I just dropped a 1,500-year-old Maya ceramic.
It was already mostly broken…but the sinking feeling in my heart was indescribable. Beneath the giant palapa (open thatched hut) at the Martz farm just south of Benque Viejo del Carmen, a carefully choreographed archaeological dance of sorts had been underway for several hours.
Minanhá, Belize. The Late Classic Maya city center situated between Xunantunich and Caracol was little more than unceremonious piles of rubble amid the milpa (terraced fields of maize and beans), but the dig site would be the summer home of our expedition.
We surveyed and mapped hillsides, selected dig sites, and forged ephemeral canopies from palm fronds to protect us from the tropical sun and our excavations from the tropical downpours.
By day, the dig—excavating for hours, measuring, photographing, sketching, and slowly excising the hillside. Tiny trowels and pickaxes delicately chipping away at the past. Balancing soil on large screens, we sifted dirt from potsherds, from bone, from Belizean bugs, from bottles.
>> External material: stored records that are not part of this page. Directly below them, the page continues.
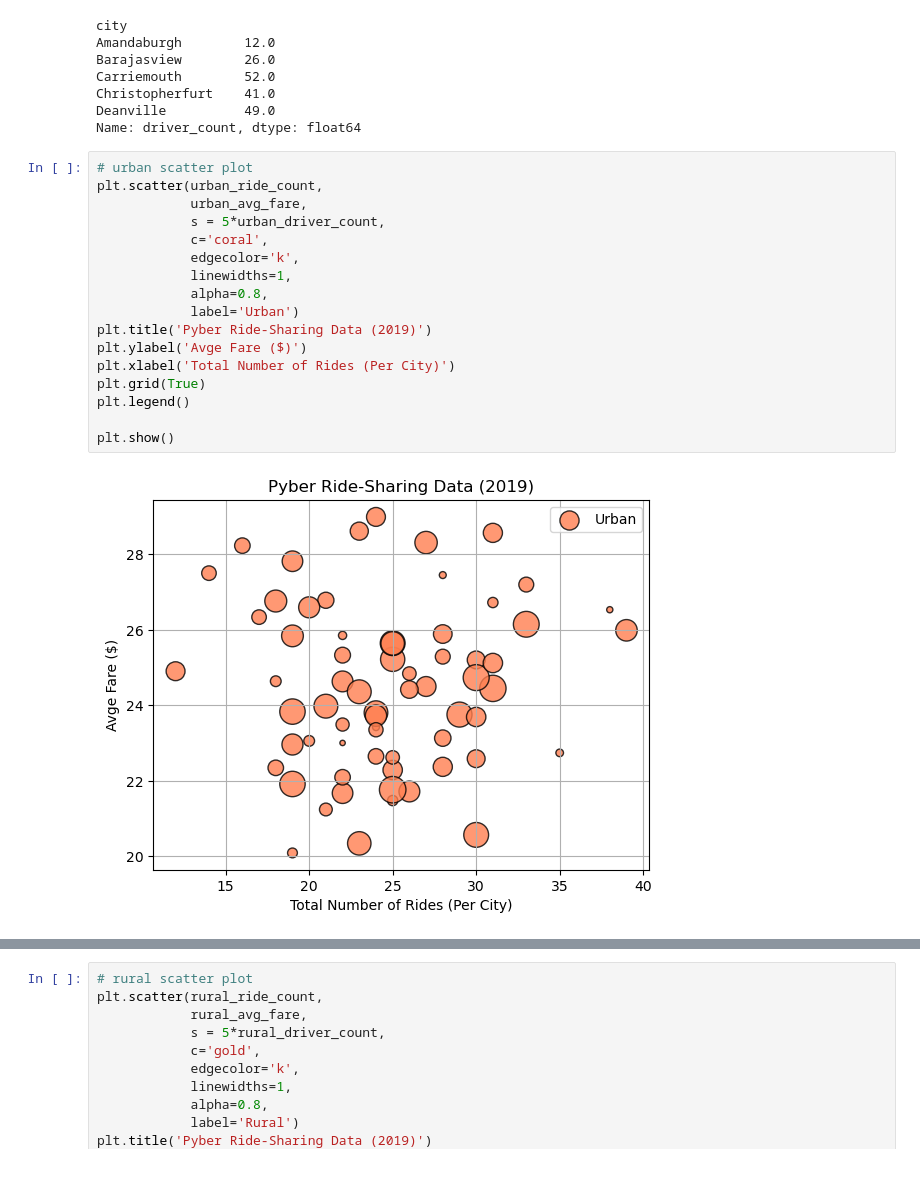
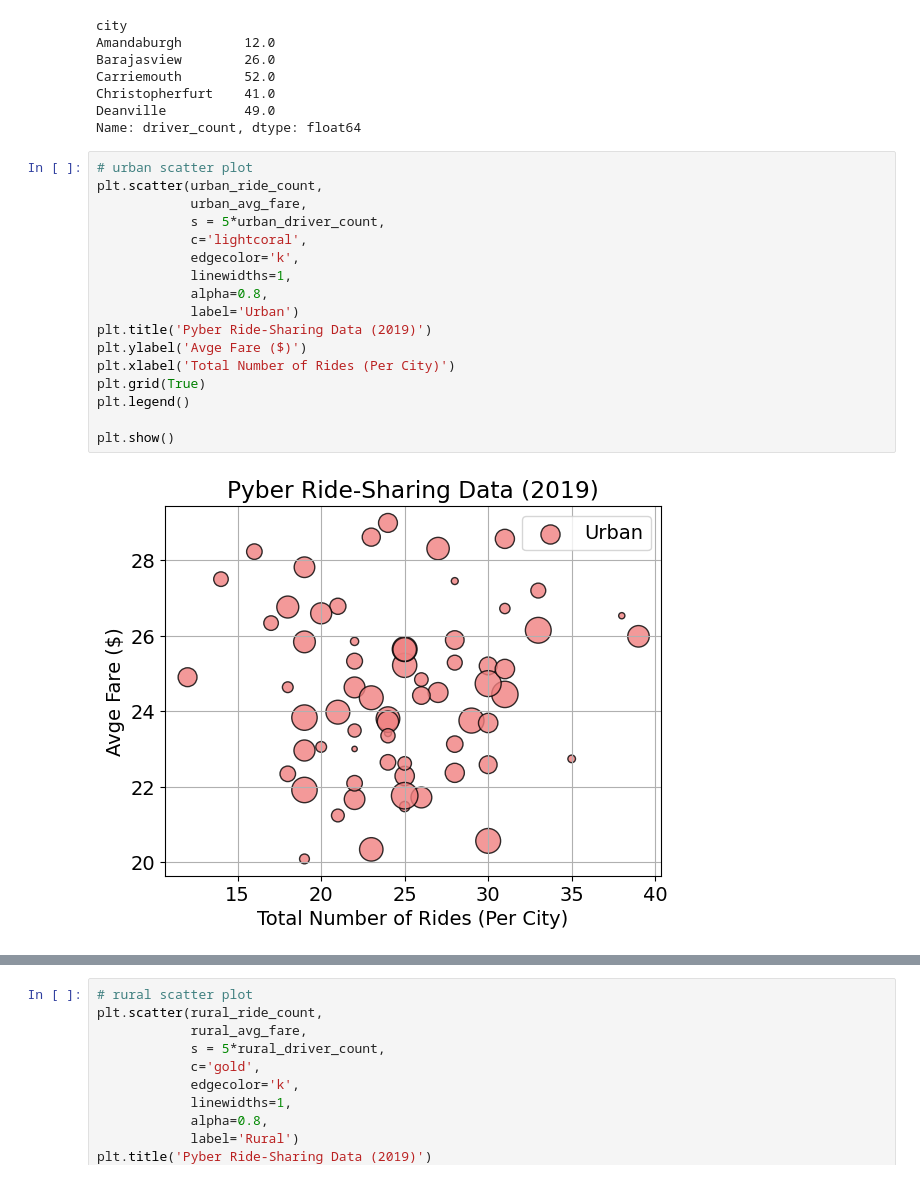
Before and after one commit to statocat/UNCBC-HW5-PyBer, a Jupyter notebook: Deliverables/PyBerAnalysis.ipynb, the cells around one changed output, grey strips where cells are left out. Saved outputs shown, nothing was run; the diff lists cells and outputs as text.

```diff
--- a/Deliverables/PyBerAnalysis.ipynb
+++ b/Deliverables/PyBerAnalysis.ipynb
@@ -156,22 +156,22 @@ Name: driver_count, dtype: float64
 # %%
 # urban scatter plot
 plt.scatter(urban_ride_count,
             urban_avg_fare,
             s = 5*urban_driver_count,
-            c='coral',
+            c='lightcoral',
             edgecolor='k',
             linewidths=1,
             alpha=0.8,
             label='Urban')
 plt.title('Pyber Ride-Sharing Data (2019)')
 plt.ylabel('Avge Fare ($)')
 plt.xlabel('Total Number of Rides (Per City)')
 plt.grid(True)
 plt.legend()
 
 plt.show()
 # %% [output]
-[figure, old version]
+[figure, new version]
 # %%
 # suburban scatter plot
 plt.scatter(suburban_ride_count,
```
Also changed, not shown: parts of 3 cells of this notebook, 2 other files.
If you ever find an empty bottle of One Barrel rum at the bottom of your dig, you've wasted hours if not days of effort—it's the telltale sign that the site has been excavated and subsequently filled in.
By night, the dance—the giant palapa aglow with the flicker of kerosene, a mix of frenetic yet coordinated activity as the day's plunder was brushed, washed, rinsed, photographed, typed, documented, and bagged for transport ...